Wiang Kum Kam
Between the old and the present courses of the Ping River, 5 km south of Chiang Mai, the ancient city of Wiang Kum Kam was discovered. The city once prospered in a 3 km2 area that is now Tambon Thawangtan and Tambon Nongpung in Amphur Sarapee, and in Tambon Bahdad and Tambon Nonghoi, which are part of Amphur Muang.
Documentary evidence has accounted for the royal lineage, legends, antiques, and ancient remains of Wiang Kum Kam. The archaeological findings indicate that there was an ancient settlement in this area before the time of Lanna, (before the mid 13th century). Archaeological evidence discovered at Wat Chang Kham, such as engravings, Buddhist images, and earthenware etc. were all in the Hariphunchai and Lanna styles, indicate that this area was once the locality of the Shaicob community (periphery) in the Hariphunchai region, which remained inhabited until the rise of the Lanna Kingdom.
After King Mhangrai had established himself as the first king of Lanna, he was able to expand his empire by acquiring the city of Hariphunchai in 1281 A.D. King Mhangrai then established the city of Wiang Kum Kam during the years of 1286-1295. While governing Wiang Kum Kam, the King was actively encouraging Buddhism as a means of creating a peaceful society for his people. He established trade contacts with other neighboring regions, and enacted the ‘Mhangrai Sastra’ (King Mhangrai’s Law Code) as a guide for governing the citizens. Thus, King Mhangrai’s people began to prosper, especially in agriculture. They began to trade with other regions, and they demonstrated their faith in Buddhism by constructing Buddhist temples.
In the year 1296 A.D. King Mhangrai established the city of Chiang Mai. He intended for Chiang Mai to become the center of the Lanna region, while keeping the southern city of Wiang Kum Kam as a twin capital city. Many stone inscriptions revealed some of the history of Wiang Kum Kam. The inscriptions indicate that Wiang Kum Kam was once a large community, equal in population to Chiang Mai at the time.
This prosperity continued until a significant change occurred when the Ping River changed its course at a point where it flowed from the north to the west very near to Wiang Kum Kam. However, according to the evidence recovered from the soil layers of Wiang Kum Kam by the Fine Arts Department, it is clear that the destruction and abandonment of Wiang Kum Kam was not initially caused by floods. Rather, it was primarily caused by the upheaval of war, which occurred as Myanmar sought to acquire Chiang Mai and Lanna. Myanmar forcibly relocate the people of Wiang Kum Kam as slave labor. The city was left uninhabited. Gradually, the city was transformed into a forested area. Subsequently, the continuous floods and currents of the Ping River eventually covered the precinct of Wiang Kum Kam with 1-2 meters of sediment.

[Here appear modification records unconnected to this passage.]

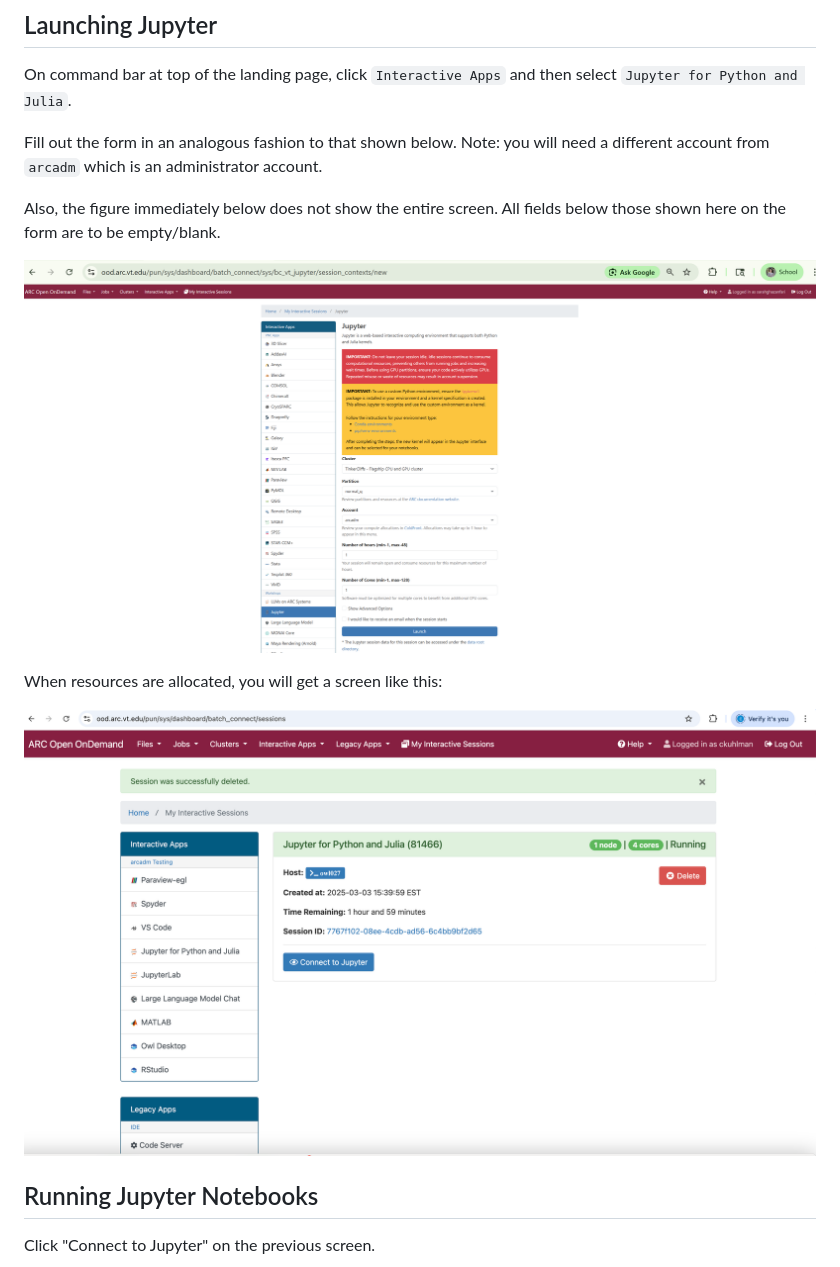
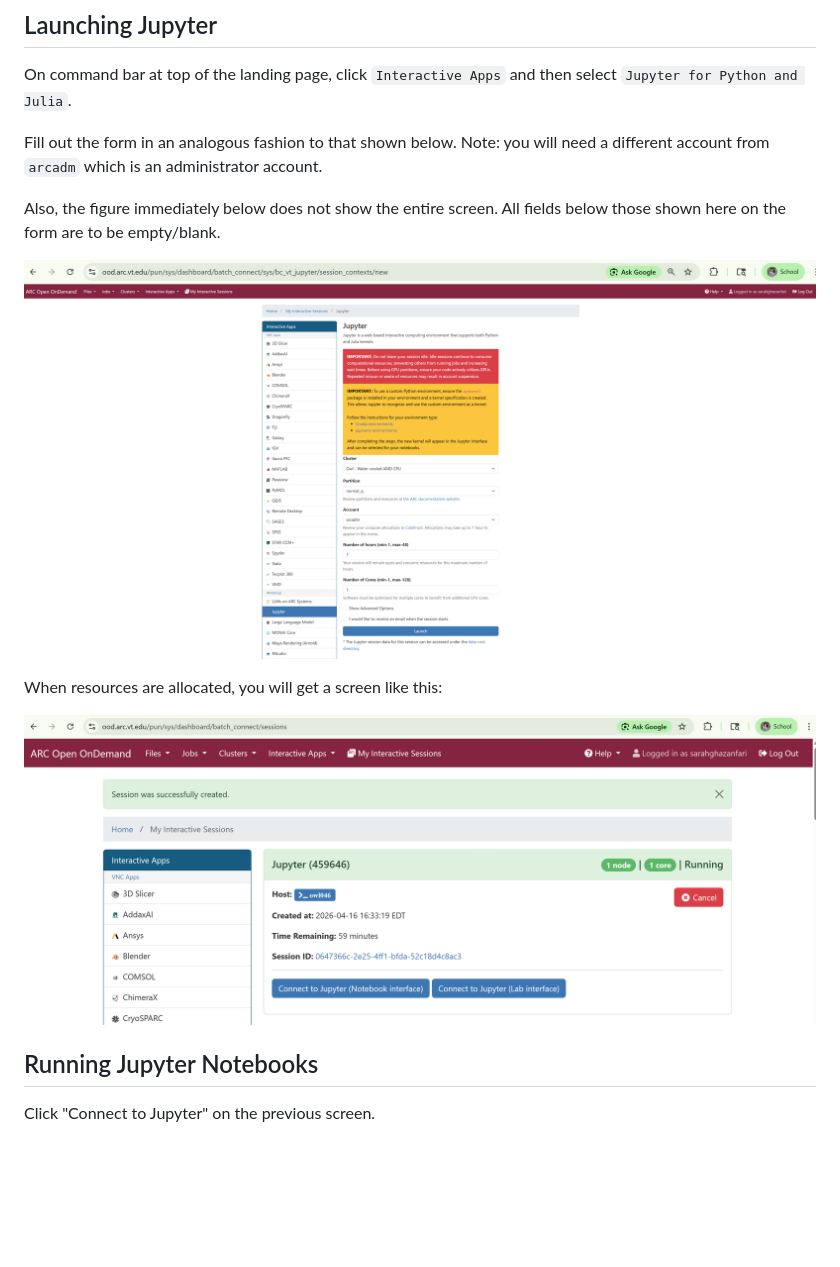
Before and after one commit to AdvancedResearchComputing/Workshops, a Markdown page: ood/jupyter.md, the part around the change. GitHub-like rendering; pictures changed too: ood/figures/jupyter/jupyter-entry.png, ood/figures/jupyter/jupyter-launch.png; blank space fills up the shorter version.

Commit message:
jupyter

```diff
--- a/ood/jupyter.md
+++ b/ood/jupyter.md
@@ -25,7 +25,7 @@ All fields below those shown here on the form are to be empty/blank.
 When resources are allocated, you will get a screen like this:
 
 
-![Jupyter Entry](./figures/jupyter/jupyter-entry.png)
+![Jupyter Entry](figures/jupyter/jupyter-entry.png)
 
 ## Running Jupyter Notebooks
 
```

The old area of Wiang Kum Kam had now become a farming and agricultural area. The largest expansion of people living in the area of the Wiang Kum Kam community occurred just ten years ago. As people arrived, they began planting Longan trees, and many did not realize that ancient relics were also buried in the area. The ancient remains of Wiang Kum Kam include much remarkable archaeology in the area of the Ping River. The Fine Arts Department has discovered 42 historical monuments both inside and outside the city periphery. Some areas have already become popular historical tourist attractions of Chiang Mai.
Information from "Historical visit to Wiang Kum Kam: first capital of Lanna"
By Mr. Kraisin Ounjaijin
Archaeologists Specialist, Head of Archaeological Group,
The 8th Regional office of Fine Arts Department, Chiang Mai.